The SEK4.9 million ($585,000) grant will support development studies for the firm's Immray PanCan-d blood based test for the early detection of pancreatic cancer.
The firm's CEO said that its assay is applicable in other indications where immunosuppressive therapies are used, such as rheumatoid arthritis.
The company received a $1.2 million loan to support its American subsidiary, and a $294,000 grant to help pay for a new R&D facility in the Walloon region of Belgium.
The platform will combine electronic health record technologies with clinical decision support tools to enable physicians to personalize cancer screening decisions.
The firm said that the test may be validated as a prognostic test for colorectal cancer and a predictive test for cancer immunotherapies.

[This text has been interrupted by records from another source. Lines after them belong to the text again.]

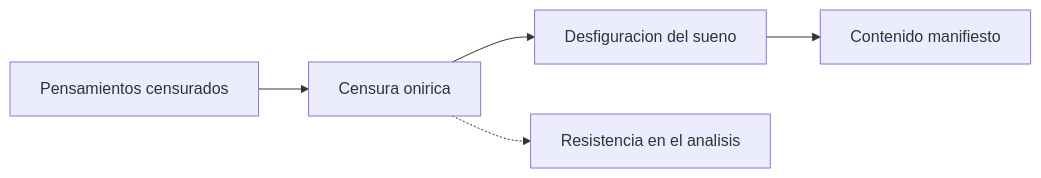
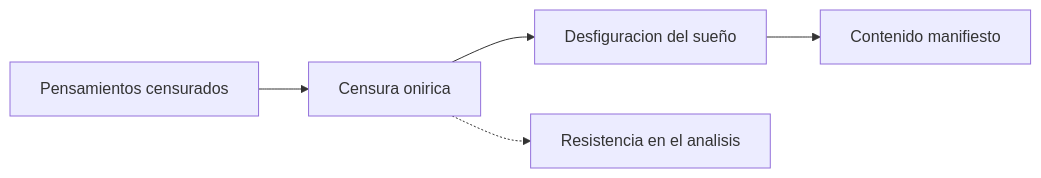
One commit to javifernandes/psicoanalisis-freud-laznik changed diagram 26 of 28 in libro/bookops/04-apendice-investigacion-parcial/02-material-crudo-guias-y-notas.md. Above: the diagram before and after it, drawn with Mermaid. The commit also changed other lines of this file and 30 other files, not shown here.

````diff
--- a/libro/bookops/04-apendice-investigacion-parcial/02-material-crudo-guias-y-notas.md
+++ b/libro/bookops/04-apendice-investigacion-parcial/02-material-crudo-guias-y-notas.md
@@ -1434,7 +1434,7 @@
 ```mermaid
 flowchart LR
   A["Pensamientos censurados"] --> B["Censura onirica"]
-  B --> C["Desfiguracion del sueno"]
+  B --> C["Desfiguracion del sueño"]
   C --> D["Contenido manifiesto"]
   B -.-> E["Resistencia en el analisis"]
 ```
````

The money will support efforts by the company to develop liquid biopsy methods that can serve patients that its current tissue-based testing does not.
A total of 66 projects were awarded the funding as part of the Biomedical Catalyst 2016 funding.
The grant will go toward creating a diagnostic technology center to develop methods for detecting protein biomarkers at the point of care.
The consortium aims to profile up to 800 multiple myeloma patient samples using the Affymetrix platform with a goal of developing a list of predictive biomarkers.
The firm will develop a platform to detect toxic algal blooms in freshwater and marine environments using its Array System and LightDeck technology.